Source data:
────────────────

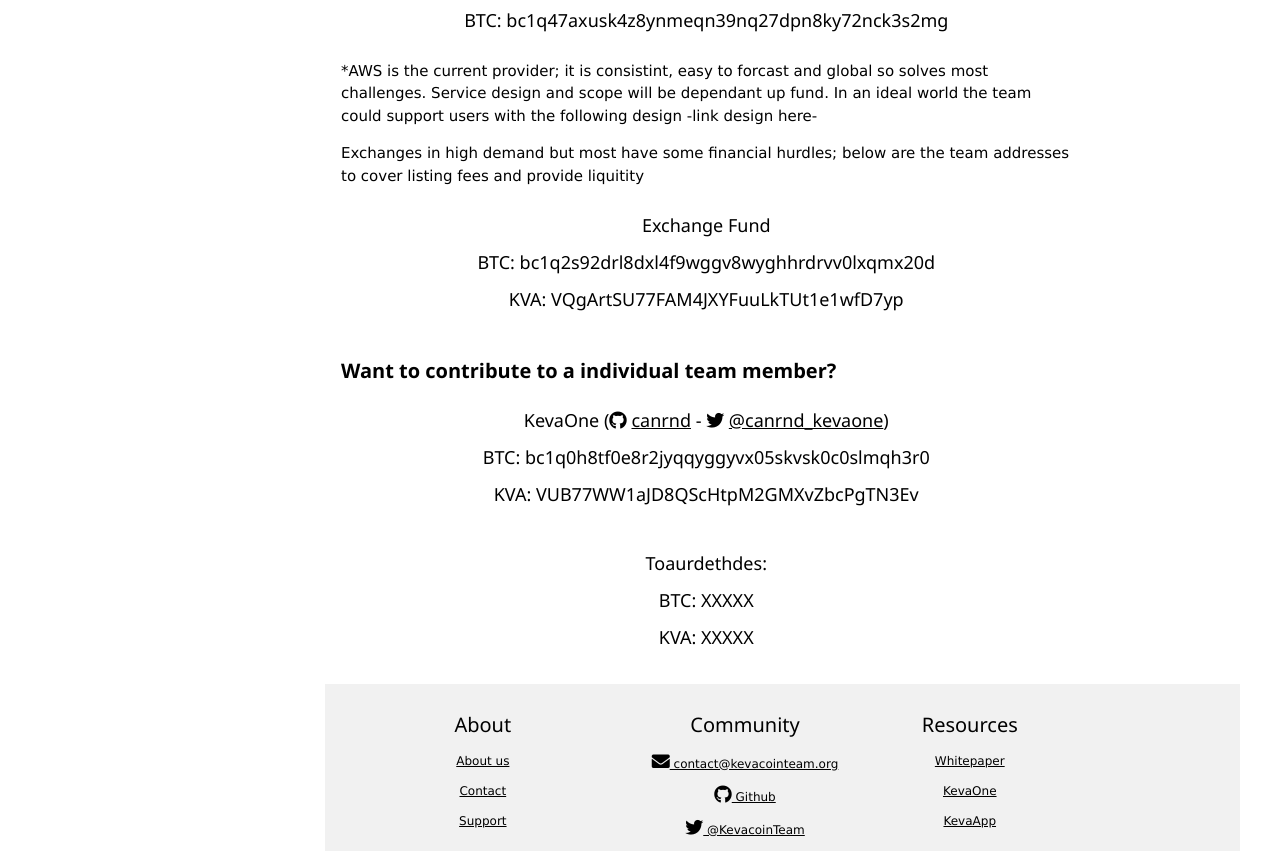
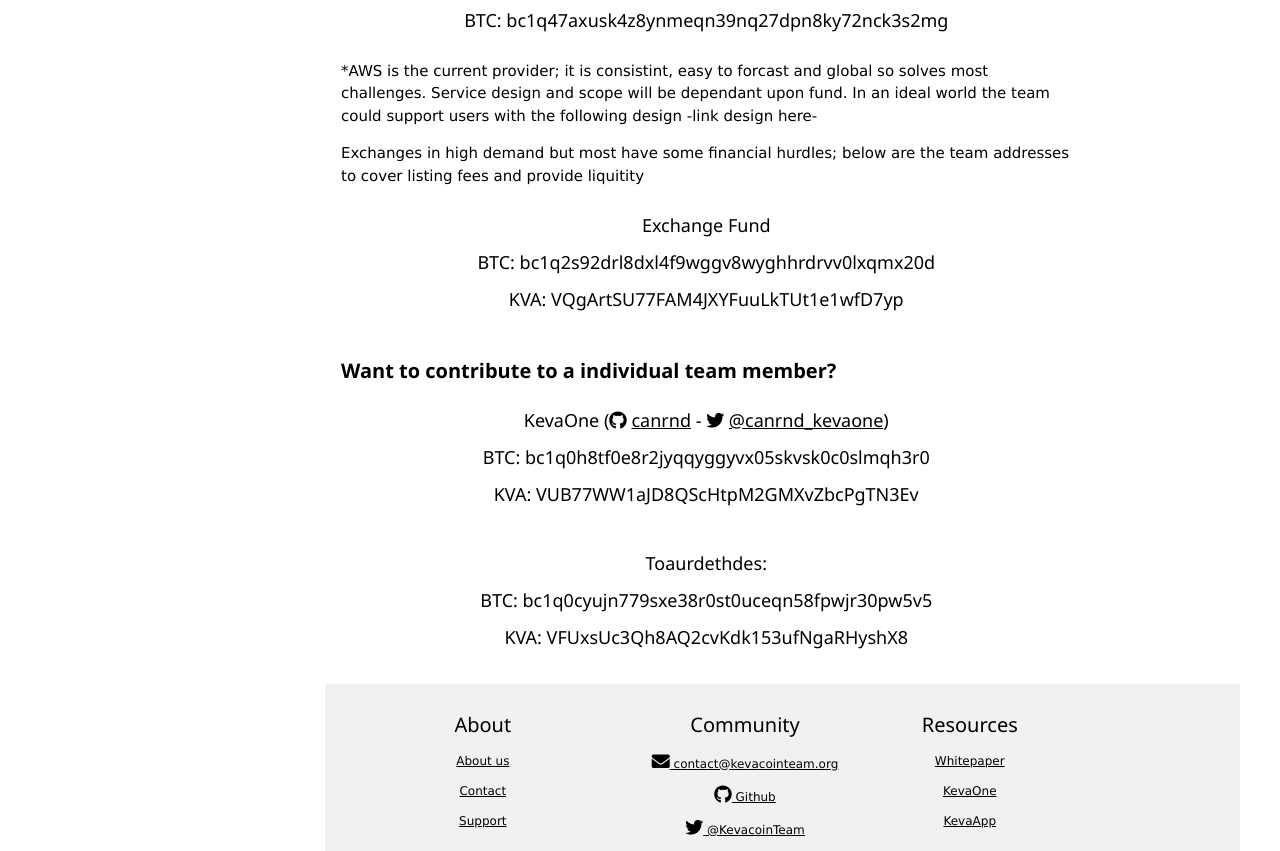
Before and after one commit to Elter1337/kevacointeam_website, a plain HTML site: page support.html in a window 1280 px wide. Shown: the part 673-1524 px from the top of the page. Drawn offline with nearby package versions, Linux system fonts and the light colour scheme.

Commit message:
update support

```diff
--- a/support.html
+++ b/support.html
@@ -47,7 +47,7 @@
         <h5>BTC: bc1q47axusk4z8ynmeqn39nq27dpn8ky72nck3s2mg</h5>
       </div>
       <div class="w3-container">
-        <p>*AWS is the current provider; it is consistint, easy to forcast and global so solves most challenges. Service design and scope will be dependant up fund. In an ideal world the team could support users with the following design -link design here-</p>
+        <p>*AWS is the current provider; it is consistint, easy to forcast and global so solves most challenges. Service design and scope will be dependant upon fund. In an ideal world the team could support users with the following design -link design here-</p>
         <p>Exchanges in high demand but most have some financial hurdles; below are the team addresses to cover listing fees and provide liquitity</p>
       </div>
       <div class="w3-container w3-center">
@@ -67,8 +67,8 @@
         <h5>KVA: VUB77WW1aJD8QScHtpM2GMXvZbcPgTN3Ev</h5>
         <br />
         <h5>Toaurdethdes:</h5>
-        <h5>BTC: XXXXX</h5>
-        <h5>KVA: XXXXX</h5>
+        <h5>BTC: bc1q0cyujn779sxe38r0st0uceqn58fpwjr30pw5v5</h5>
+        <h5>KVA: VFUxsUc3Qh8AQ2cvKdk153ufNgaRHyshX8</h5>
         <br />
       </div>
     </div>
```
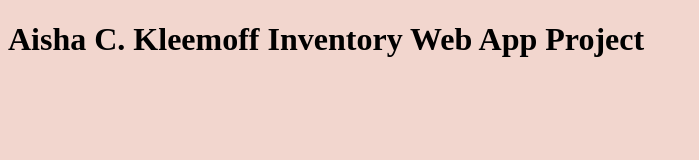
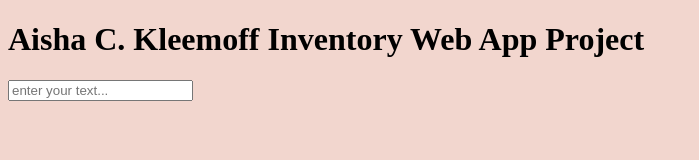
Before and after one commit to AishaCKleemoff/ACKleemoff-Inventory-Web-App-Project, a plain HTML site: page AishaKleemoff-Inventory-Web-App-Project/index.html in a window 1280 px wide. Shown: the whole page, without its empty margins (0-699 px from the left). Drawn offline with Linux system fonts and the light colour scheme.

Commit message:
start form.

```diff
--- a/AishaKleemoff-Inventory-Web-App-Project/index.html
+++ b/AishaKleemoff-Inventory-Web-App-Project/index.html
@@ -10,6 +10,9 @@
 </head>
 <body>
     <h1>Aisha C. Kleemoff Inventory Web App Project </h1>
+    <form>
+        <input type="text" placeholder="enter your text..."/>
+    </form>
 
 </body>
 </html>
```
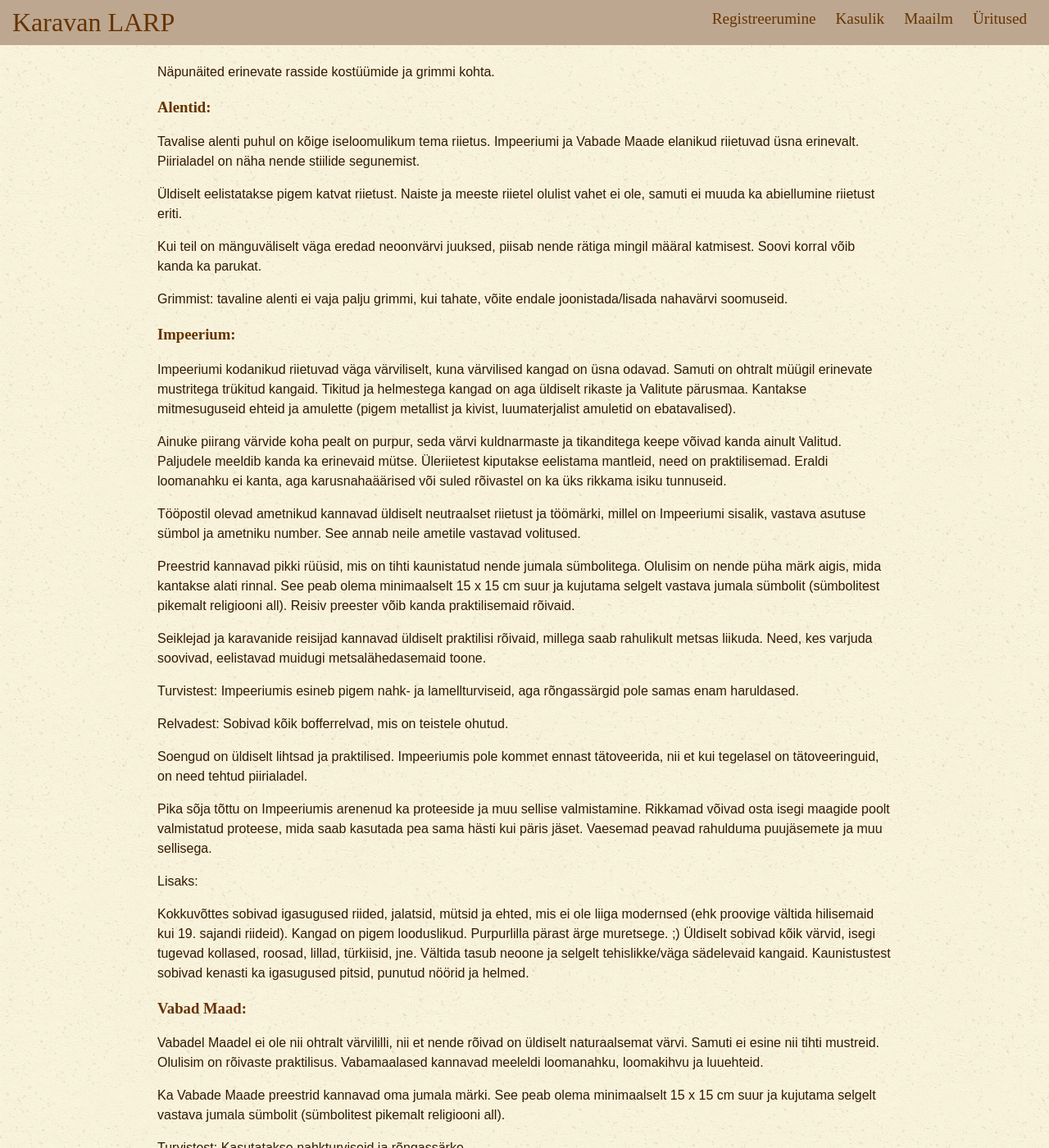
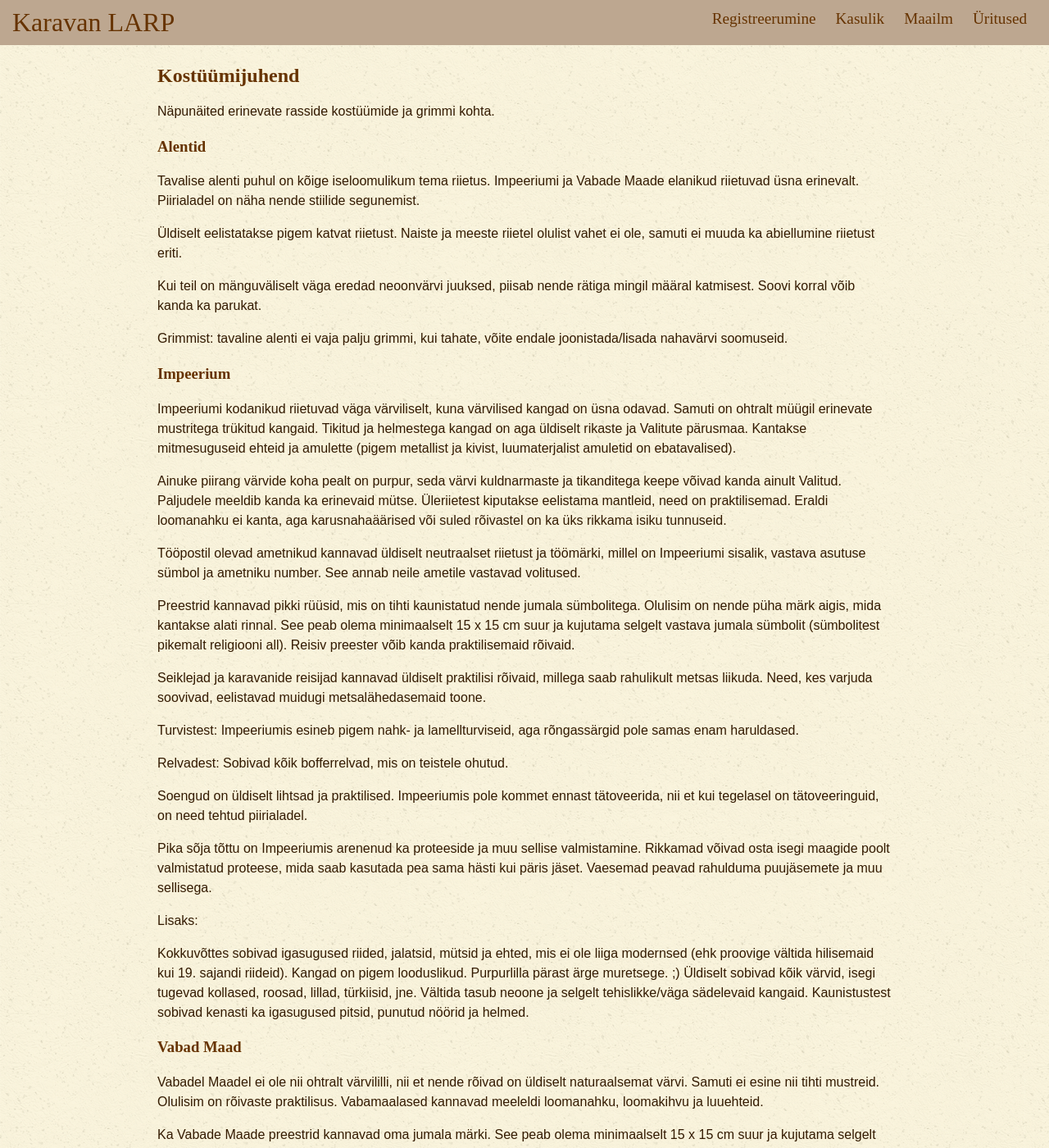
Before and after one commit to karavanlarp/karavanlarp.github.io, a Jekyll site: the page built from est/useful/costume.md, in a window 1280 px wide and 1400 px high. Shown: the whole window at 82% size. Built offline with Jekyll 4.4.1, drawn with Linux system fonts in a browser that asks for light colours; some web fonts are replaced; some of the changed text lies outside the part shown.

```diff
--- a/est/useful/costume.md
+++ b/est/useful/costume.md
@@ -2,9 +2,11 @@
 layout: default-est
 title: Leonte Impeerium
 ---
+## Kostüümijuhend
+
 Näpunäited erinevate rasside kostüümide ja grimmi kohta.
 
-### Alentid:
+### Alentid
 
 Tavalise alenti puhul on kõige iseloomulikum tema riietus. Impeeriumi ja Vabade Maade elanikud riietuvad üsna erinevalt. Piirialadel on näha nende stiilide segunemist.
 
@@ -14,7 +16,7 @@
 
 Grimmist: tavaline alenti ei vaja palju grimmi, kui tahate, võite endale joonistada/lisada nahavärvi soomuseid.
 
-### Impeerium:
+### Impeerium
 
 Impeeriumi kodanikud riietuvad väga värviliselt, kuna värvilised kangad on üsna odavad. Samuti on ohtralt müügil erinevate mustritega trükitud kangaid. Tikitud ja helmestega kangad on aga üldiselt rikaste ja Valitute pärusmaa. Kantakse mitmesuguseid ehteid ja amulette (pigem metallist ja kivist, luumaterjalist amuletid on ebatavalised).
 
@@ -38,7 +40,7 @@
 
 Kokkuvõttes sobivad igasugused riided, jalatsid, mütsid ja ehted, mis ei ole liiga modernsed (ehk proovige vältida hilisemaid kui 19. sajandi riideid). Kangad on pigem looduslikud. Purpurlilla pärast ärge muretsege. ;) Üldiselt sobivad kõik värvid, isegi tugevad kollased, roosad, lillad, türkiisid, jne. Vältida tasub neoone ja selgelt tehislikke/väga sädelevaid kangaid. Kaunistustest sobivad kenasti ka igasugused pitsid, punutud nöörid ja helmed.
 
-### Vabad Maad:
+### Vabad Maad
 
 Vabadel Maadel ei ole nii ohtralt värvililli, nii et nende rõivad on üldiselt naturaalsemat värvi. Samuti ei esine nii tihti mustreid. Olulisim on rõivaste praktilisus. Vabamaalased kannavad meeleldi loomanahku, loomakihvu ja luuehteid.
 
@@ -46,7 +48,7 @@
 
 Turvistest: Kasutatakse nahkturviseid ja rõngassärke.
 
-Relvadest: vt. ülal.
+Relvadest: Vt. ülal.
 
 Soenguid on igasuguseid. Mõni eelistab olla kiilaspäine, mõni juuksed pikaks kasvatada ja siis osa maha ajada. Väga armastatakse ka patsidega soenguid, millele lisatakse helmeid ja muud seesugust.
 
```
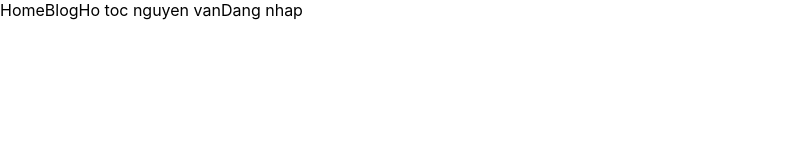
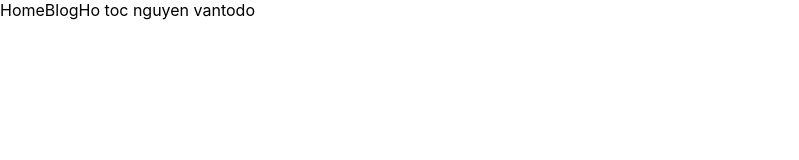
Before and after one commit to nguyenvancongdev/congnguyendev, a Next.js app: page / in a window 1280 px wide. Shown: the top 160 px of the page, without its empty margins (0-799 px from the left). Built offline with nearby package versions, Linux system fonts and the light colour scheme.

Commit message:
Update Menu.tsx

```diff
--- a/components/Menu.tsx
+++ b/components/Menu.tsx
@@ -7,7 +7,7 @@ const Menu: NextPage = () => {
      <Link  href=""><a>Home</a></Link>
      <Link  href="/blog"><a>Blog</a></Link>
      <Link href="/hotocnguyenvan"><a>Ho toc nguyen van</a></Link>
-     <Link href="/todo"><a>Dang nhap</a></Link>
+     <Link href="/todo"><a>todo</a></Link>
   </div>
   )
 }
```
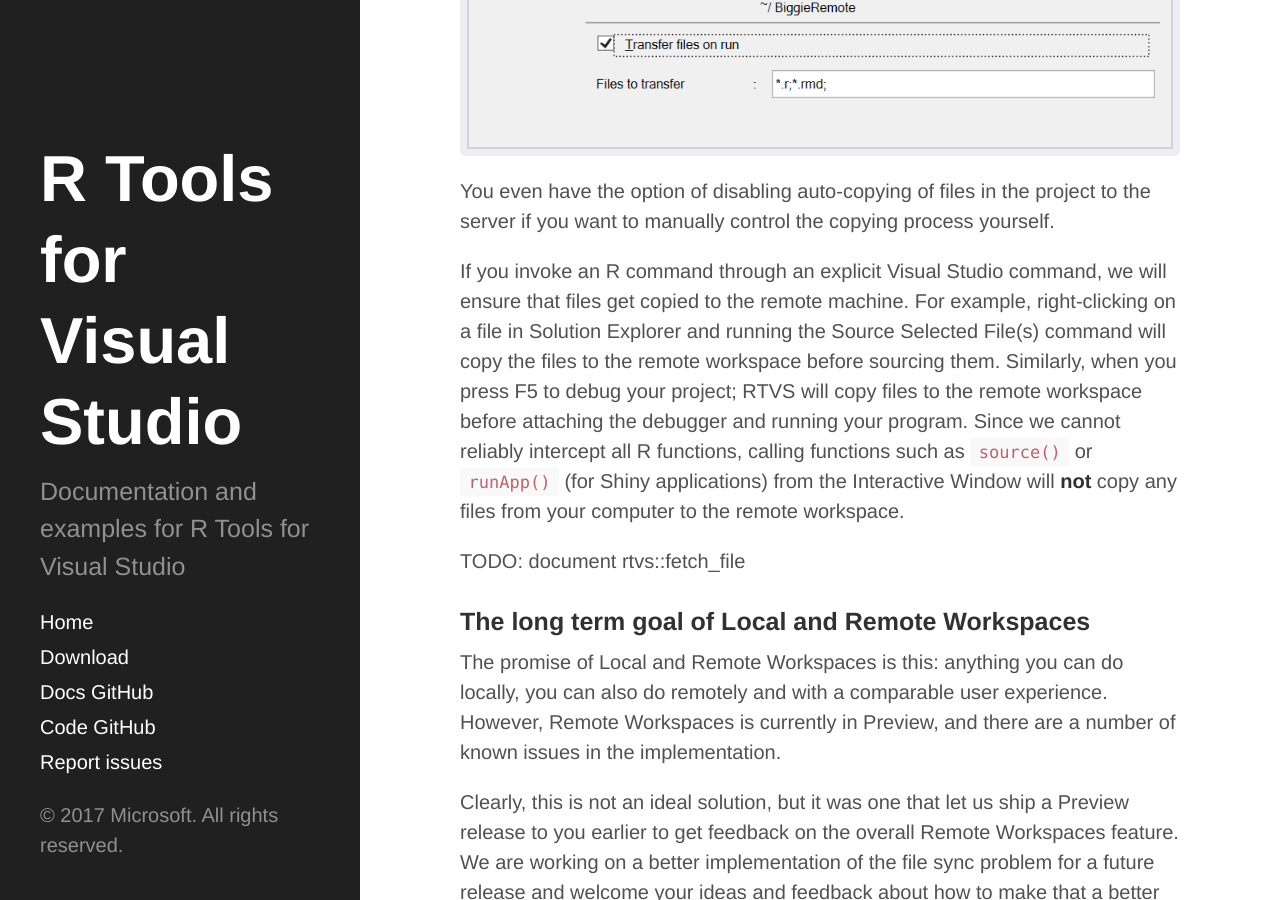
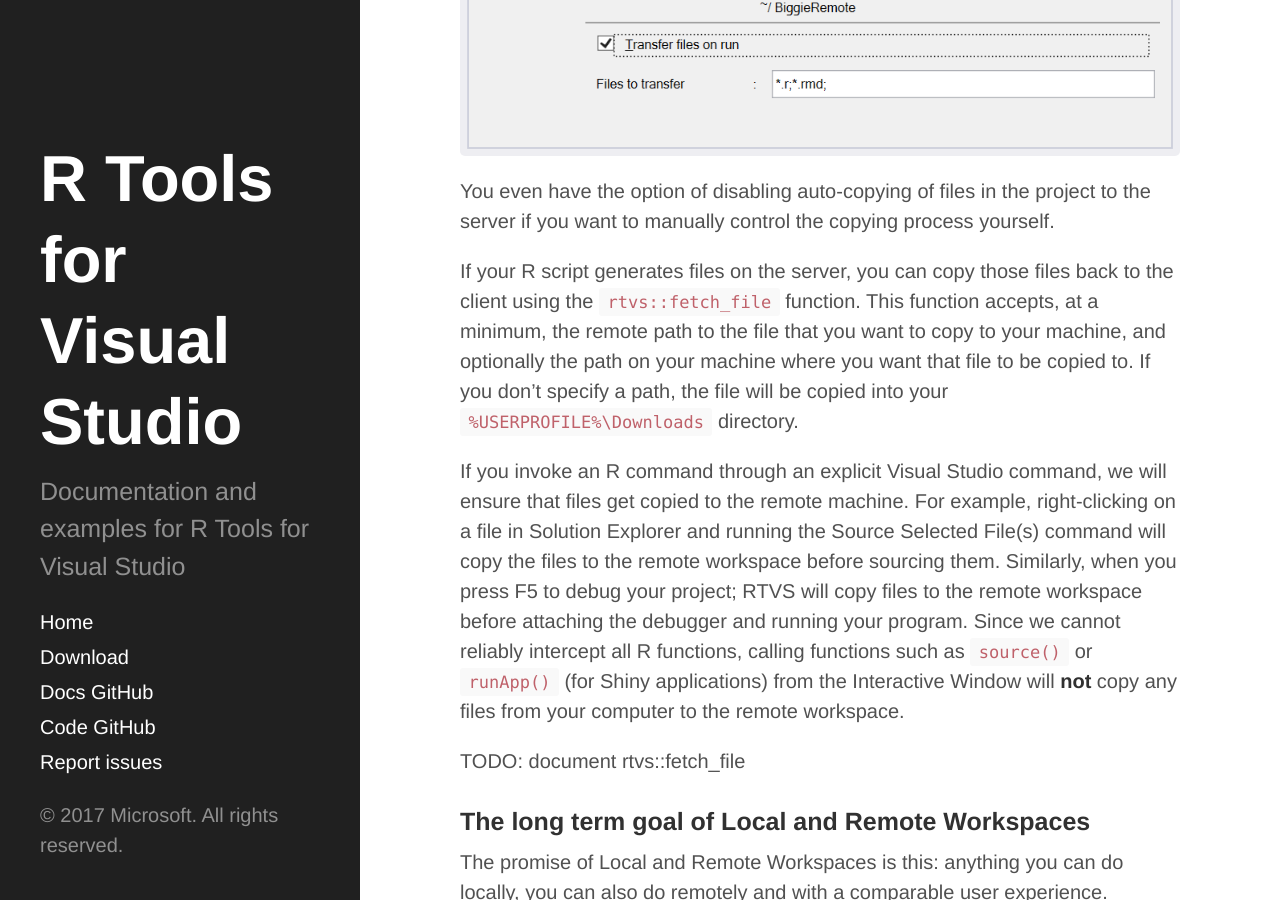
Before and after one commit to microsoft/RTVS-docs, a Jekyll site: the page built from remote-execution.md, in a window 1280 px wide and 900 px high, scrolled down 8263 px. Built offline with Jekyll 4.4.1, drawn with Linux system fonts in a browser that asks for light colours; our own code applies the rules of GitHub Pages for plain Markdown files.

Commit message:
Addint rtvs::fetch documentation

```diff
--- a/remote-execution.md
+++ b/remote-execution.md
@@ -223,6 +223,13 @@
 You even have the option of disabling auto-copying of files in the project to
 the server if you want to manually control the copying process yourself.
 
+If your R script generates files on the server, you can copy those files back to
+the client using the `rtvs::fetch_file` function. This function accepts, at a
+minimum, the remote path to the file that you want to copy to your machine, and
+optionally the path on your machine where you want that file to be copied to. If
+you don't specify a path, the file will be copied into your
+`%USERPROFILE%\Downloads` directory.
+
 If you invoke an R command through an explicit Visual Studio command, we will
 ensure that files get copied to the remote machine. For example, right-clicking
 on a file in Solution Explorer and running the Source Selected File(s) command
```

────────────────

TASK STATEMENT
Every line in the entries above that mentions the word "costume" must be shown.

COMPLETED EXERCISE
Before and after one commit to karavanlarp/karavanlarp.github.io, a Jekyll site: the page built from est/useful/costume.md, in a window 1280 px wide and 1400 px high. Shown: the whole window at 82% size. Built offline with Jekyll 4.4.1, drawn with Linux system fonts in a browser that asks for light colours; some web fonts are replaced; some of the changed text lies outside the part shown.
--- a/est/useful/costume.md
+++ b/est/useful/costume.md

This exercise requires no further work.